Infants who begin hearing after undergoing cochlear implantation have a lot of catching up to do before being able to talk; a new study reveals that music therapy can assist these children’s rehabilitation process toward language acquisition
Music therapy can assist in the speech acquisition process in toddlers who have undergone cochlear implantation, as revealed in a new study by Dr. Dikla Kerem of the University of Haifa. The study was carried out in Israel as a doctoral thesis for Aalborg University in Denmark (supervised by Prof. Tony Wigram) and presented at a “Brain, Therapy and Crafts” conference at the University of Haifa.
Some infants who are born with impaired hearing and who cannot benefit from hearing aids are likely to gain 90 percent normal hearing ability by undergoing a cochlear implantation procedure. Following the operation, however, the child-–who never heard before-–undergoes a long rehabilitation process before he or she can begin to speak.
In the present study, Kerem examined the particular effects that music therapy has on the potential development of toddlers (aged 2 to 3 years) who have undergone cochlear implantation, specifically in terms of improving spontaneous communication. “Music comprises various elements that are also components of language and therefore as a nonverbal form of communication is suitable for communication with these children, when they are still unable to use language. Communicative interactions, especially those initiated by the toddlers, are critical in the development of normal communication, as they are prerequisites for developing and acquiring language,” explains Kerem. She adds the toddlers undergoing rehabilitation are under much pressure from their surroundings-–especially the parents-–to begin talking, and sometimes this pressure makes them become introverted. As such, music therapy lends itself to strengthening these children’s nonverbal communication and thereby lessens the pressure on them for verbal exchange and response.
The study provided 16 sessions for children after cochlear implantation. Eight of the sessions included music-related activities (such as games with percussion instruments, vocal games and listening to simple songs) and the rest involved playing with toys/games without musical sounds. Each of the sessions was videotaped and then analyzed. The results showed that during those sessions when music therapy was implemented, spontaneous communication was markedly more frequent and prolonged in the children. Derived from the results is the fact that the exposure to music needs to be gradual, through the use of music experiences that involve basic musical parameters (such as intensity and rhythm).

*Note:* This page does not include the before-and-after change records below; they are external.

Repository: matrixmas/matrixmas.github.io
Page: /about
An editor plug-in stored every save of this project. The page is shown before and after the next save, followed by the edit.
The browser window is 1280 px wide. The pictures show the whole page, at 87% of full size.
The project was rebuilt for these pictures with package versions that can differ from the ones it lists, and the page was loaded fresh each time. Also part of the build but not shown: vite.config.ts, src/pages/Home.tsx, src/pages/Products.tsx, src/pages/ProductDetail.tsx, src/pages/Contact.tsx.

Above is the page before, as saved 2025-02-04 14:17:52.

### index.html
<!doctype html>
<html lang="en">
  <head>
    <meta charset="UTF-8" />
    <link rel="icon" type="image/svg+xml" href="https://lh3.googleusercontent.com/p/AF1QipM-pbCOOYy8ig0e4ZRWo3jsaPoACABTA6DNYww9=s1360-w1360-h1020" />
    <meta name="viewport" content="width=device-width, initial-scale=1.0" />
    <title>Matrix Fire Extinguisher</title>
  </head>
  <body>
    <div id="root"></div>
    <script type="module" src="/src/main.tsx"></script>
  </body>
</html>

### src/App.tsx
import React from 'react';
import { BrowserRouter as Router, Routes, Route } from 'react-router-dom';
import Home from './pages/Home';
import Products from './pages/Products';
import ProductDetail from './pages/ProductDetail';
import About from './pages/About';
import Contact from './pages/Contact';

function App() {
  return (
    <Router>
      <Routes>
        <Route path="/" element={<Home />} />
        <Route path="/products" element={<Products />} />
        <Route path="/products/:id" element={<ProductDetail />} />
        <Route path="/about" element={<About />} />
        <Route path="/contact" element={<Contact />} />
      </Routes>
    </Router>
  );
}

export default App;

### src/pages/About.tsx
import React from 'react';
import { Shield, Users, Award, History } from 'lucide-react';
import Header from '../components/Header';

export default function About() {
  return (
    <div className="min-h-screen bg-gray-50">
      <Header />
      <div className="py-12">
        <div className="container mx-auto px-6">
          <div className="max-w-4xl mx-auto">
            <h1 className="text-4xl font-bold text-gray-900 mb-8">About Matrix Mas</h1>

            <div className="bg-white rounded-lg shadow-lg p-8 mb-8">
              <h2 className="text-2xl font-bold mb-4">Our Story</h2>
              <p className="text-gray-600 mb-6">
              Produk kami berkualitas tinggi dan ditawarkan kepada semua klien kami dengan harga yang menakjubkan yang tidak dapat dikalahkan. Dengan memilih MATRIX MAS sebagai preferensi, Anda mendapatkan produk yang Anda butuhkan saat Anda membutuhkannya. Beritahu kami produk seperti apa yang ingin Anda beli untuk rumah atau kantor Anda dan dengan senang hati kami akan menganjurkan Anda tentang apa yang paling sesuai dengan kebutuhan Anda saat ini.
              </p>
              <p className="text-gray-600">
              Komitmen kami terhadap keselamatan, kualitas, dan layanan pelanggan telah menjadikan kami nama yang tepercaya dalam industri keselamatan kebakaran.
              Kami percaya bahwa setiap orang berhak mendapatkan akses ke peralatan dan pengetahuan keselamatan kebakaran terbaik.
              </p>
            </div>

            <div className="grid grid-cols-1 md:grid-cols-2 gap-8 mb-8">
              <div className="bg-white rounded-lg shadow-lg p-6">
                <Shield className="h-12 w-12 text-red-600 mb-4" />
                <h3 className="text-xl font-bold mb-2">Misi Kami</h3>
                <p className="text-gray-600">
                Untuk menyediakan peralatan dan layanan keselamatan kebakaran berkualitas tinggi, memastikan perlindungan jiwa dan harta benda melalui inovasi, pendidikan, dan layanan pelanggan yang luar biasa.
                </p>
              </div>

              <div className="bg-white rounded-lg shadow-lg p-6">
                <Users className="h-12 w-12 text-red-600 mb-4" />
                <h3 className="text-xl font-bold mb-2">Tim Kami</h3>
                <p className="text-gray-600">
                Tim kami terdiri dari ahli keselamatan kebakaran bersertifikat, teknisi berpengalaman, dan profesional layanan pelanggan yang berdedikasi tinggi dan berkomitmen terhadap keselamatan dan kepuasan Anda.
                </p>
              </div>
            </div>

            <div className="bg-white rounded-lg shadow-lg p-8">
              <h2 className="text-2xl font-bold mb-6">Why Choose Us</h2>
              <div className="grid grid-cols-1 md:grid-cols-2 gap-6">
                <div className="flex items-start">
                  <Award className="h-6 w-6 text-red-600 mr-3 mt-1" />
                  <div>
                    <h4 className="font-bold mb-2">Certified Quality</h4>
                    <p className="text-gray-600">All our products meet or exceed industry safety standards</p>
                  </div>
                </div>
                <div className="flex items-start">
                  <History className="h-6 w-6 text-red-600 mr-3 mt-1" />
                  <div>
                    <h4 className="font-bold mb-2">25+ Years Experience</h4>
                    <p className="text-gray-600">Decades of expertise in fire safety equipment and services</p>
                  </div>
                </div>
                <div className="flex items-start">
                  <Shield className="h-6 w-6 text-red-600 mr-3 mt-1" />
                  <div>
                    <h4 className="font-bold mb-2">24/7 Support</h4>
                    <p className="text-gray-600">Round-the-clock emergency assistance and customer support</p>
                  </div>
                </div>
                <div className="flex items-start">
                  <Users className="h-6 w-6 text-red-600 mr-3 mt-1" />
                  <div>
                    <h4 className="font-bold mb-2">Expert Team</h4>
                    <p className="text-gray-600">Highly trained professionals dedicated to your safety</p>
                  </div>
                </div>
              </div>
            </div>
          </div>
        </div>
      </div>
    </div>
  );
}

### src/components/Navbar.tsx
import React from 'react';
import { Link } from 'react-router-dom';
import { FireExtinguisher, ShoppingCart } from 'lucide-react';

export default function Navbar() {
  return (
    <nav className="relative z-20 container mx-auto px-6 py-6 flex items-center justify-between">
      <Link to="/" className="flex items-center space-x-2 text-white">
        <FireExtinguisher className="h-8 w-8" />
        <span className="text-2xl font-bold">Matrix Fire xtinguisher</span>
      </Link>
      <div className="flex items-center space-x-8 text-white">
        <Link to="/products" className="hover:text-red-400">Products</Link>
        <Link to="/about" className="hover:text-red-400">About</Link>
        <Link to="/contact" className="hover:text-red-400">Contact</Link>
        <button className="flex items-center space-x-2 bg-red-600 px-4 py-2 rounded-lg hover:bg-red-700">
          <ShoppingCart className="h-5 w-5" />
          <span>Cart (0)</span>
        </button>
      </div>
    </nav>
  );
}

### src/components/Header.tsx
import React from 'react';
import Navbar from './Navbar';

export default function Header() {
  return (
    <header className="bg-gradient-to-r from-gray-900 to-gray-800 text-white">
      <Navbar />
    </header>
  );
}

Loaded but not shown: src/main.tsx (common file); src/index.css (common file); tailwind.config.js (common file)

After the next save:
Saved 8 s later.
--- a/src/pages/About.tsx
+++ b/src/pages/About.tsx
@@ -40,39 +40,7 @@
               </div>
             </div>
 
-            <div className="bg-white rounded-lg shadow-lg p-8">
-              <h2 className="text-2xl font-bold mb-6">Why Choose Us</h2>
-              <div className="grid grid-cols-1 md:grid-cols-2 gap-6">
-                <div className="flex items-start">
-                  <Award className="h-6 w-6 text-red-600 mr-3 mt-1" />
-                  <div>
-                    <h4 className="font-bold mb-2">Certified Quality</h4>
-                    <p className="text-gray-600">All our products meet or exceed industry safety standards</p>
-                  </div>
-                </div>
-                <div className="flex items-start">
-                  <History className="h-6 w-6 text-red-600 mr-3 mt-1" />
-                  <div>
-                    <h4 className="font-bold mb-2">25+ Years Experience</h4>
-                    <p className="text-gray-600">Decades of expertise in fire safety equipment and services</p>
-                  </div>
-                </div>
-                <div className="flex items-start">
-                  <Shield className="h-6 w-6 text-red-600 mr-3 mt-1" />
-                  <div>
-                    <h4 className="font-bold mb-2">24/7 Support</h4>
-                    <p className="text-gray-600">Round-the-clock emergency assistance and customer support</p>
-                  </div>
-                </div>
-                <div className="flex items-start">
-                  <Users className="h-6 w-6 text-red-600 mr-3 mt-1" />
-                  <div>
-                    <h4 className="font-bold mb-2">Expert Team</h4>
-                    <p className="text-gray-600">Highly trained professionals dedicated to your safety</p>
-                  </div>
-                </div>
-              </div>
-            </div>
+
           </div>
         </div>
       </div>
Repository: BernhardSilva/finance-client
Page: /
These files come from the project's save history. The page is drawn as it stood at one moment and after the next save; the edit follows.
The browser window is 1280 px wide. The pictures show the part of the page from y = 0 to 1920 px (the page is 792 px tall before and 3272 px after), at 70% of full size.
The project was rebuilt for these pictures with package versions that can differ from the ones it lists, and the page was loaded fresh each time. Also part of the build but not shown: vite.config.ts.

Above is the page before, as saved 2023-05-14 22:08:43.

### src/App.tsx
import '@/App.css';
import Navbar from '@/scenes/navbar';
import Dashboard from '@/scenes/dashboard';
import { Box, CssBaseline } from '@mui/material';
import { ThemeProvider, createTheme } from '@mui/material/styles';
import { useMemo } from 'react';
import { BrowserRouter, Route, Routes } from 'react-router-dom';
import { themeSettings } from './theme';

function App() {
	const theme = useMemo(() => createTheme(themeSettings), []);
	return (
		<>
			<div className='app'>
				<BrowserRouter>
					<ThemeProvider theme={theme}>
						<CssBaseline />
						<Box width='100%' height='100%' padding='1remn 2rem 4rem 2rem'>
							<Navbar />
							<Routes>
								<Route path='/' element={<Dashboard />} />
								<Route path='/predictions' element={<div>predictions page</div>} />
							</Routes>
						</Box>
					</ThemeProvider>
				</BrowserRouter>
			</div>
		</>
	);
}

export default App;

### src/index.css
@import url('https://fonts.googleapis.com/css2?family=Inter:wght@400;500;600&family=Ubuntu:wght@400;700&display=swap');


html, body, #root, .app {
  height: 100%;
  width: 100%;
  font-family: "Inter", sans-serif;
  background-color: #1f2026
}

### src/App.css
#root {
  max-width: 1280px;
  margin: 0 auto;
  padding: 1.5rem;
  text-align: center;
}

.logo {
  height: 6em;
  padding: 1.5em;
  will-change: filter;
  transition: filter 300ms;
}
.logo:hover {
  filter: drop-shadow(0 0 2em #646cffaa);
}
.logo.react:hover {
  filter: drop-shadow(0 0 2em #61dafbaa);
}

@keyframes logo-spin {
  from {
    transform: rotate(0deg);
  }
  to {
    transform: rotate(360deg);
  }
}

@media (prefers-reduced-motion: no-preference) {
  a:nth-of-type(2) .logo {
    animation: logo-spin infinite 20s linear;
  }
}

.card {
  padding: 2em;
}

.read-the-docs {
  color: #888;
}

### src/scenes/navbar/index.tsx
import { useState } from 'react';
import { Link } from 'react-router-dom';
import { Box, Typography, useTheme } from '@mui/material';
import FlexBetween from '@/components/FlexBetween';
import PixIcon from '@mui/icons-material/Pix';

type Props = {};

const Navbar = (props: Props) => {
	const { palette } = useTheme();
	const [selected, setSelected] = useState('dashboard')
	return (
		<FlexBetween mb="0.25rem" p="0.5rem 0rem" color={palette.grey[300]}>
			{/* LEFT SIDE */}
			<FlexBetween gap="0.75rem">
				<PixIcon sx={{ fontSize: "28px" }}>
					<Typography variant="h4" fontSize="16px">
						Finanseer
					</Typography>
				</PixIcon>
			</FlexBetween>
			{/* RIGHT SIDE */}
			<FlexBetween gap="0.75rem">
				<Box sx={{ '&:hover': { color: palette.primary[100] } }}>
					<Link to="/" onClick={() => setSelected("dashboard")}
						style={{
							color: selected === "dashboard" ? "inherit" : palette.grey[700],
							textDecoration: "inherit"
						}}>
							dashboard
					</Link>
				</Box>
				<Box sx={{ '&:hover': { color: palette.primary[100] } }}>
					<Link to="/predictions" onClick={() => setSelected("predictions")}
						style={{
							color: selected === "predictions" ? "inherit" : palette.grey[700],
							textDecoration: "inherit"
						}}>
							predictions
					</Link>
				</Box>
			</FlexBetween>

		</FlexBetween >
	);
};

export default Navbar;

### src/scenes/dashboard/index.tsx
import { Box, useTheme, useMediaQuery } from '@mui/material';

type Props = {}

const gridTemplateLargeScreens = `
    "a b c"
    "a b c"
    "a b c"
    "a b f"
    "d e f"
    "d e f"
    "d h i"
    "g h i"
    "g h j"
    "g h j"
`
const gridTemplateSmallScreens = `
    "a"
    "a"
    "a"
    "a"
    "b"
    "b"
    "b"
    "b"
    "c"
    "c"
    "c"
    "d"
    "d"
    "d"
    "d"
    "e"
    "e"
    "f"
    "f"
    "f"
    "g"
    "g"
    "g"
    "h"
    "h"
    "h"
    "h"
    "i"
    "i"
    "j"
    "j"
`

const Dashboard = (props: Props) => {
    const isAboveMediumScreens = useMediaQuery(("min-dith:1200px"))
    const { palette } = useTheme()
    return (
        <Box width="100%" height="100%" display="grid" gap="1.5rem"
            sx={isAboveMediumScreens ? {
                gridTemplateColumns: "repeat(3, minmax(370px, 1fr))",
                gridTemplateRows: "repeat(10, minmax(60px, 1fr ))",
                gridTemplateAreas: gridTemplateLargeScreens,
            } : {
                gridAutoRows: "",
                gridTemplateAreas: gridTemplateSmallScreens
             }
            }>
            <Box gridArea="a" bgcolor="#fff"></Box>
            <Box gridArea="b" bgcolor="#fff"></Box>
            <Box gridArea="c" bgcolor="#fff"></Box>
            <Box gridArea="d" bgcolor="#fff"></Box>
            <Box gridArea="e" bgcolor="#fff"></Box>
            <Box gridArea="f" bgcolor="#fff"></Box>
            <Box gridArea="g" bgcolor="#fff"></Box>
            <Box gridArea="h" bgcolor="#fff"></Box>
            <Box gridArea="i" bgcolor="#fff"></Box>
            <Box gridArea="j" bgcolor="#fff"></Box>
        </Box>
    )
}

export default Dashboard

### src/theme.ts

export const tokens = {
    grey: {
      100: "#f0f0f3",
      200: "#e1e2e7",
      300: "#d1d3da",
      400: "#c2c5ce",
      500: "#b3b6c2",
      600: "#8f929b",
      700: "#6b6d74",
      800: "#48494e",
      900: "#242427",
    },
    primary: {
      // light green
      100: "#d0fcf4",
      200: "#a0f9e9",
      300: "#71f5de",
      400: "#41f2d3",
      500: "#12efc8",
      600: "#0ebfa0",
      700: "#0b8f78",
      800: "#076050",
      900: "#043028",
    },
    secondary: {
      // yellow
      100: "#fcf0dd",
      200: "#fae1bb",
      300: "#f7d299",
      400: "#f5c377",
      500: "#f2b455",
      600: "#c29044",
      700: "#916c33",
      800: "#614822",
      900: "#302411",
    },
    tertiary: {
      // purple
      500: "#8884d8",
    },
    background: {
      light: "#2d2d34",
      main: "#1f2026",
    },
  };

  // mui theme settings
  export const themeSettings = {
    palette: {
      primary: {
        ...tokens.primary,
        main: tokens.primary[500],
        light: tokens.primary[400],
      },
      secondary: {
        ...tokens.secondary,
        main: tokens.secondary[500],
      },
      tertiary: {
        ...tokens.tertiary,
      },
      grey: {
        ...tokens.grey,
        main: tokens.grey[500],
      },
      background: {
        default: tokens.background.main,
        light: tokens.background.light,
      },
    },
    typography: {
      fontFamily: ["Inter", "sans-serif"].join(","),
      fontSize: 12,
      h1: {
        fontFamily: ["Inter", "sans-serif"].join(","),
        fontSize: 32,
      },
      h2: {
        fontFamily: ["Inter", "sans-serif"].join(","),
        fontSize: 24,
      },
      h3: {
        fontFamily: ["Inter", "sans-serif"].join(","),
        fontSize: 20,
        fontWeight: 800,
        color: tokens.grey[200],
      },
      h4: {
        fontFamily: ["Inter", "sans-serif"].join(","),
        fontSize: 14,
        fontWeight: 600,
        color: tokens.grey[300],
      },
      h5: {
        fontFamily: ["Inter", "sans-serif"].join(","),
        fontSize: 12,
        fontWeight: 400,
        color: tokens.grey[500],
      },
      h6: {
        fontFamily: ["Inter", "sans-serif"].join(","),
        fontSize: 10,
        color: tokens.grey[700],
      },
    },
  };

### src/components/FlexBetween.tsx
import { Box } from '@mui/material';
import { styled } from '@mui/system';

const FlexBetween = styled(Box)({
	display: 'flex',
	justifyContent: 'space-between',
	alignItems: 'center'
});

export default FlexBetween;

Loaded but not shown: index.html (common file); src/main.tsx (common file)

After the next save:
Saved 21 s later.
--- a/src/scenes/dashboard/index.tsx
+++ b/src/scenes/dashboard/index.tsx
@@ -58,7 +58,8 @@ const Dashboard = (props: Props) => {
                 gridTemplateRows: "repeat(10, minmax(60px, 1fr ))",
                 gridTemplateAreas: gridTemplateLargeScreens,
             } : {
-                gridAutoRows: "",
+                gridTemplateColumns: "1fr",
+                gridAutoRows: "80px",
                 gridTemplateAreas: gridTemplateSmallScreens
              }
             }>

“Music can constitute the bridge between the quiet world that the child knew and the new world of sounds that has been unfolded following the operation. It is also important that the parents and staff learn the best way to expose these children to music, the use of music for communication and the importance of the therapist’s undirected approach (which enhanced the children’s communication in music therapy and in play to a greater degree than in the directed one). Music therapy is gradually penetrating the field of rehabilitation, but there is still a lot of work to be done in improving awareness of this important area”, Kerem explains.